Perhaps no single phrase in our history has been so influential as that included by Moses in his formulation of the Shema: ‘Adonai Echad.’ We can trace the development of the basic monotheistic idea in our texts over time in a fairly straightforward way. That there exists only one God, however, does not express the full range of meaning our sages have found in the phrase ‘Adonai Echad.’

The phrase can also be read as describing an attribute of God i.e. oneness or unity. Read alongside Exodus 3:14 ‘And God said to Moses, ‘I Am that I Am’. . .’ it can convey the idea of pure existence or beingness. It also anticipates Isaiah 6:3 ‘The whole earth is filled with His glory.’ That God is both immanent and transcendent is a fundamental concept of our tradition, especially our mystical tradition. If we then read Malachi 3:6, with the author of the Toldot Yaacov Yosef, as: ‘I am God, I do not change’ it is possible to create a proposition that: a) everything is a manifestation of God, b) God does not change, and therefore, c) nothing truly changes.

In other words: ‘. . . but the bush was not consumed.’

What happened to Moses at the burning bush?

First, we are told that ‘an angel appeared to him in a flame of fire.’ Then, ‘he looked and suddenly, the bush was ablaze but the bush was not consumed.’ How was it that the angel appeared to him before he had actually turned to look? Rashi suggests that the messenger may have appeared in ‘the heart of a fire.’ Without doing too much grammatical damage to the commentary we might read this ‘ as does the mystic, Abraham Abulafia – as ‘a heart of fire’ or in other words as an inspiration.

Moses was inspired to turn and to observe the burning bush. The notion of the message being an inspiration is reinforced by the interior monologue that follows: ‘Let me go aside and see this great sight, why does the bush not burn?’ It was only when Moses had acted on his inspiration; only when he had turned and observed, that ‘God called out to him . . .’

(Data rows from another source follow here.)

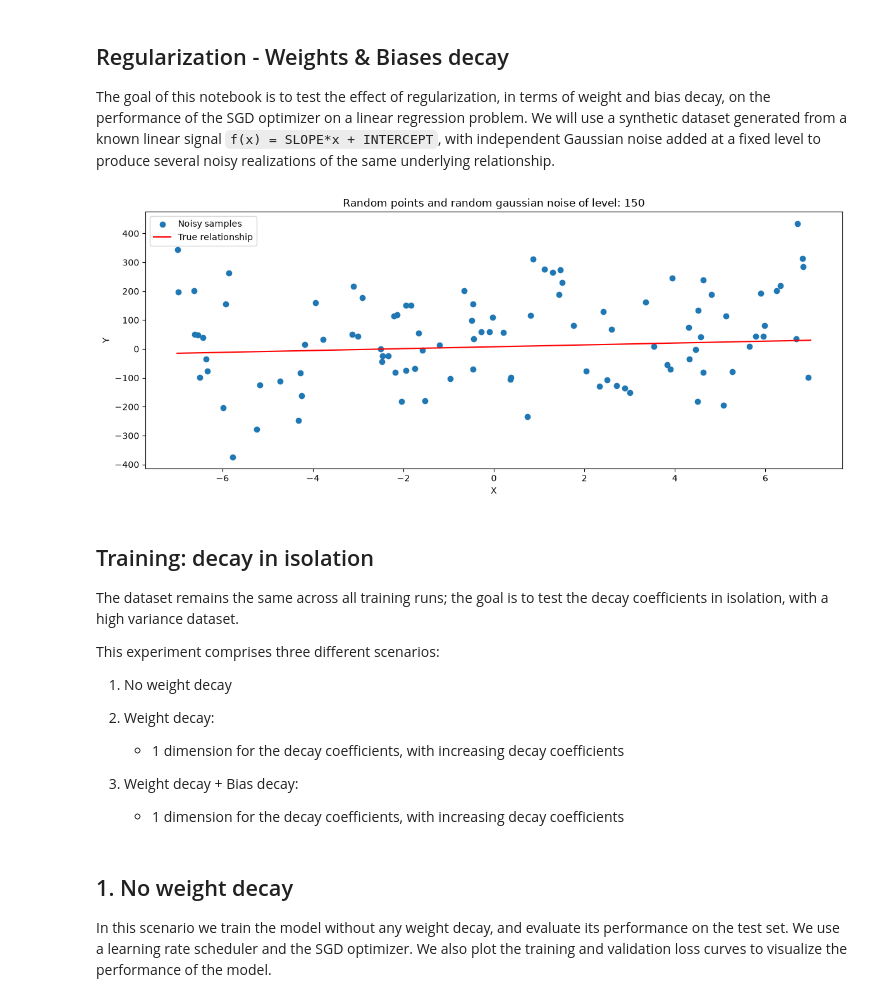
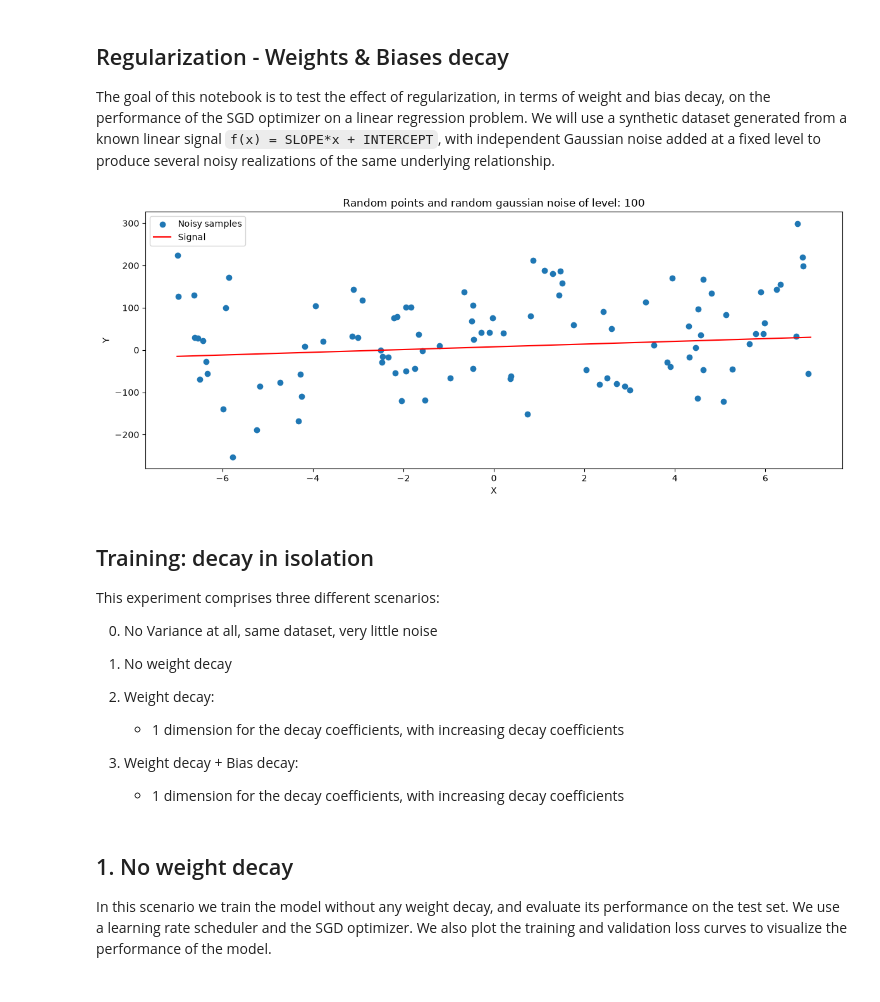
Before and after one commit to cecinuga/thorcino, a Jupyter notebook: examples/linear_regression/regularization/DL2/main.ipynb, the cells around one changed output. Saved outputs shown, nothing was run; the diff lists cells and outputs as text; code cells hidden in the pictures.

```diff
--- a/examples/linear_regression/regularization/DL2/main.ipynb
+++ b/examples/linear_regression/regularization/DL2/main.ipynb
@@ -17,7 +17,7 @@ COEFS = np.array([[SLOPE], [INTERCEPT]])
 from examples.linear_regression.helpers.dataset import generate_noise_dataset, split_dataset, preprocess_dataloader
 
 SEED = 888
-NOISE = 150
+NOISE = 100
 MIN = -7
 MAX = 7
 SAMPLE_SIZE = 100
@@ -28,28 +28,29 @@ X_viz, y_viz = viz_sample[:, 0], viz_sample[:, 1]
 # %%
 import numpy as np
 import matplotlib.pyplot as plt
 
 fig, (ax) = plt.subplots(1, 1, figsize=(12, 5))
 
 x_line = np.linspace(MIN, MAX, 200)
 
 ax.scatter(X_viz, y_viz, label="Noisy samples")
-ax.plot(x_line, f(x_line), color="red", label="True relationship")
+ax.plot(x_line, f(x_line), color="red", label="Signal")
 ax.set_xlabel("X")
 ax.set_ylabel("Y")
 ax.set_title(f"Random points and random gaussian noise of level: {NOISE}")
 ax.legend()
 
 fig.tight_layout()
 plt.show()
 # %% [output]
-[figure, old version]
+[figure, new version]
 # %% [markdown]
 ## Training: decay in isolation
 
-The dataset remains the same across all training runs; the goal is to test the decay coefficients in isolation, with a high variance dataset.
+This experiment comprises three different scenarios:
 
-This experiment comprises three different scenarios:
+0. No Variance at all, same dataset, very little noise
+
 1. No weight decay
 
 2. Weight decay:
```
Also changed, not shown: parts of 2 cells of this notebook.
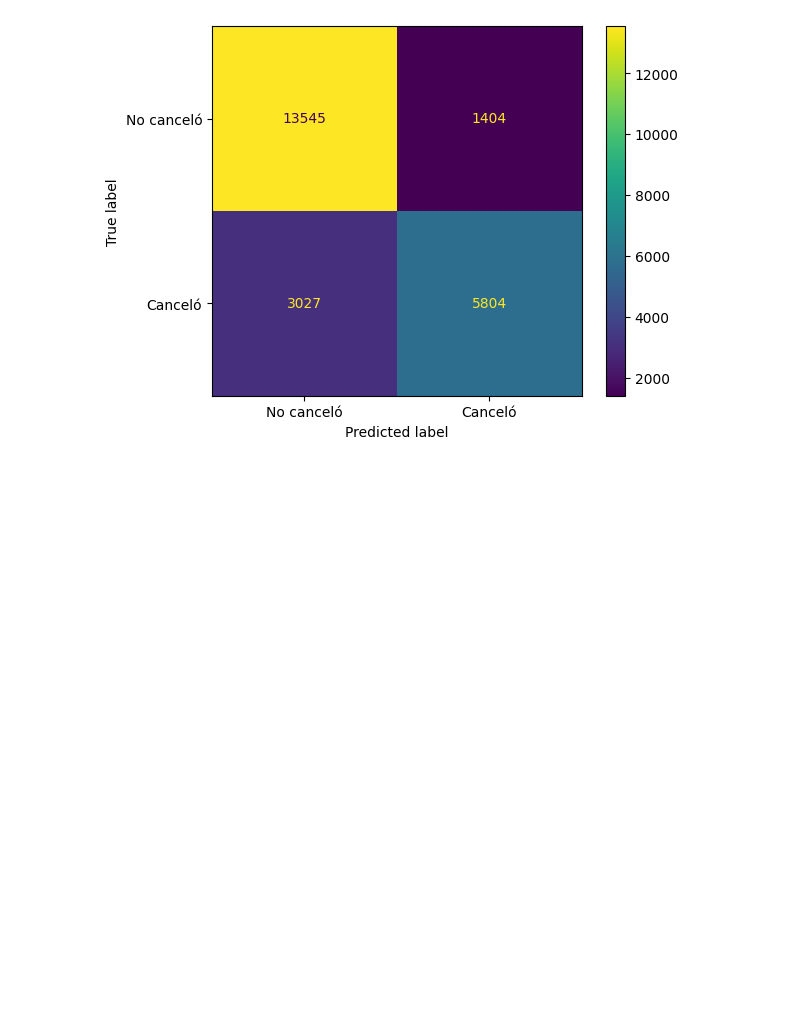
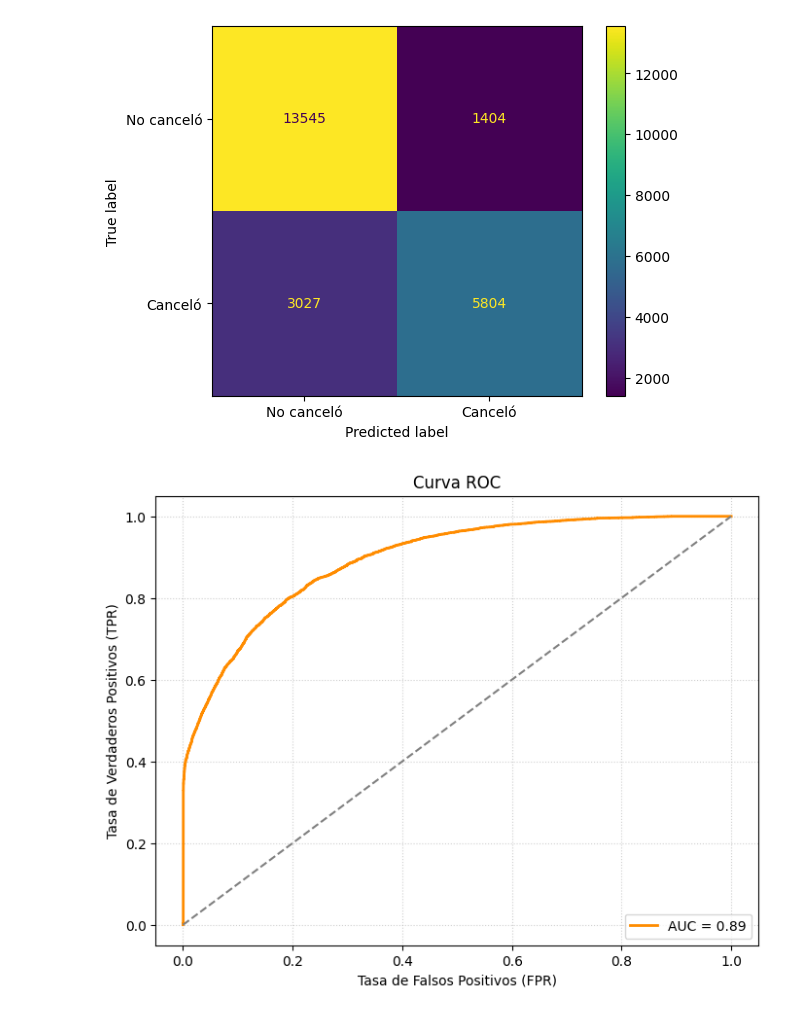
Before and after one commit to Victorh1397/proyecto-final-ml, a Jupyter notebook: notebooks/exploracion/pruebas_rl_arbol_forest.ipynb, the cells around one changed output. Cells and saved outputs as stored; diff of their text form; code cells hidden in the pictures; blank space fills up the shorter version.

Commit message:
Evaluate logistic regression model with metrics

```diff
--- a/notebooks/exploracion/pruebas_rl_arbol_forest.ipynb
+++ b/notebooks/exploracion/pruebas_rl_arbol_forest.ipynb
@@ -148,3 +150,24 @@ disp.plot()
 plt.show()
 # %% [output]
 [figure]
+# %%
+# Curva ROC
+
+y_proba = modelo_rl_cv.predict_proba(X_test_escalado)[:, 1]
+
+auc = roc_auc_score(y_test, y_proba)
+
+
+fpr, tpr, thresholds = roc_curve(y_test, y_proba)
+
+plt.figure(figsize=(8, 6))
+plt.plot(fpr, tpr, label=f'AUC = {auc:.2f}', color='darkorange', lw=2)
+plt.plot([0, 1], [0, 1], linestyle='--', color='grey')
+plt.xlabel('Tasa de Falsos Positivos (FPR)')
+plt.ylabel('Tasa de Verdaderos Positivos (TPR)')
+plt.title('Curva ROC')
+plt.legend(loc='lower right')
+plt.grid(True, linestyle=':', alpha=0.6)
+plt.show()
+# %% [output]
+[figure, added]
```
Also changed, not shown: parts of 1 cell of this notebook.
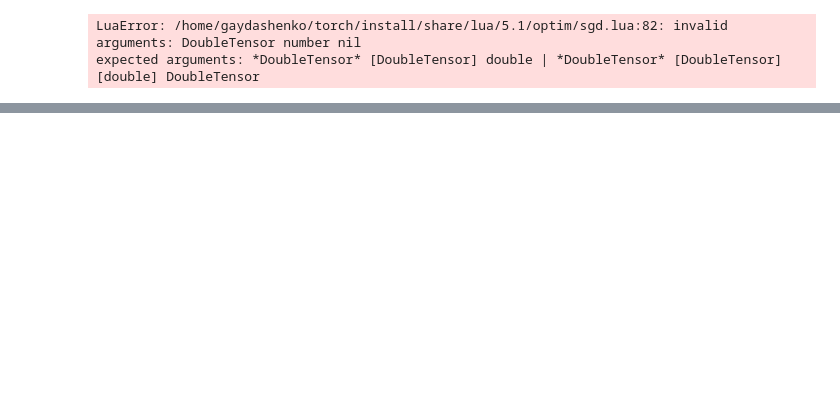
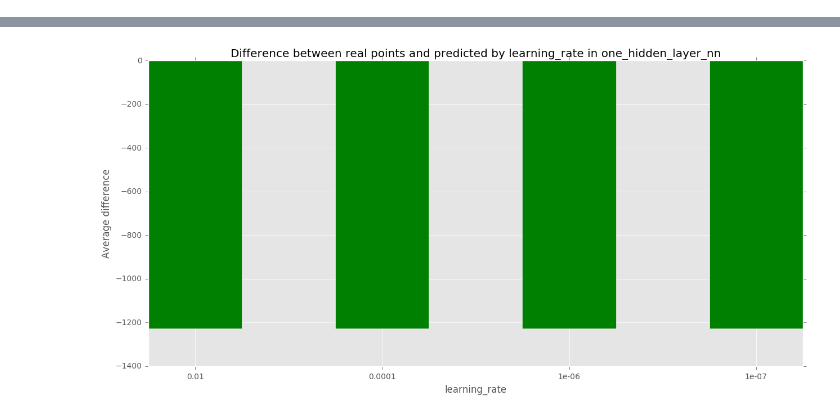
Before and after one commit to avgaydashenko/cuddly-robot, a Jupyter notebook: framework-torch.ipynb, the cells around one changed output, grey strips where cells are left out. Cells and saved outputs as stored; diff of their text form; code cells hidden in the pictures; blank space fills up the shorter version.

```diff
--- a/framework-torch.ipynb
+++ b/framework-torch.ipynb
@@ -230,32 +162,0 @@ lua.execute(''' sgd_params = {
-# %%
-# We're now good to go... all we have left to do is run over the dataset
-# for a certain number of iterations, and perform a stochastic update
-# at each iteration. The number of iterations is found empirically here,
-# but should typically be determinined using cross-validation.
-
-# we cycle over our training data
-for i in range(100):
-
-    # this variable is used to estimate the average loss
-    current_loss = 0
-
-    # an epoch is a full loop over our training data
-    for i in range(max_ind):
-
-        # optim contains several optimization algorithms.
-        # all of these algorithms assume the same parameters:
-        # * closure that computes the loss, and its gradient wrt to x, given a point x
-        # * point x
-        # * some parameters, which are algorithm-specific
-
-        _,fs = optim.sgd(feval,x,sgd_params)
-
-        # functions in optim all return two things:
-        # * the new x, found by the optimization method (here SGD)
-        # * the value of the loss functions at all points that were used by the algorithm
-        # (SGD only estimates the function once, so that list just contains one value)
-
-        current_loss = current_loss + fs[1]
-# %% [output]
-LuaError: /home/gaydashenko/torch/install/share/lua/5.1/optim/sgd.lua:82: invalid arguments: DoubleTensor number nil
-expected arguments: *DoubleTensor* [DoubleTensor] double | *DoubleTensor* [DoubleTensor] [double] DoubleTensor
@@ -261,0 +209,5 @@ expected arguments: *DoubleTensor* [DoubleTensor] double | *DoubleTensor* [Doubl
+# %%
+compare_results(function=one_hidden_layer_nn, test_results=test_results, parameter_name="learning_rate",
+                list_of_values=[0.01, 0.0001, 0.000001, 0.0000001], train_data=train_data, train_results=train_results,
+                test_data=test_data, hidden_nodes_num=20)
+# %% [output]
@@ -261,0 +220 @@ expected arguments: *DoubleTensor* [DoubleTensor] double | *DoubleTensor* [Doubl
+[figure, added]
```
Also changed, not shown: parts of 11 cells of this notebook, 3 other files.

What was God’s call? Initially it was only Moses’s name. God said from within the bush, ‘Moses, Moses.’ Why did God need to call his name twice? Did Moses need to be called twice to recognize that it was God Who was calling him, or perhaps even to recognize that he was being called?

Perhaps that moment between the first calling of his name and the second was a moment of further inspiration for Moses; a moment when all else ceased to exist for him; a moment of supreme clarity; a moment of realization of the nature of both God and creation; a realization that would later be expressed in his teaching in Deuteronomy. But what might have triggered this further realization? Could it have been simply the heat of the fire!

Was it literally true that the bush was not consumed or did Moses the shepherd, accustomed to long nights in the cold desert, realize that the physical substance of the bush had become the energy of heat; that it had not been consumed, only transformed.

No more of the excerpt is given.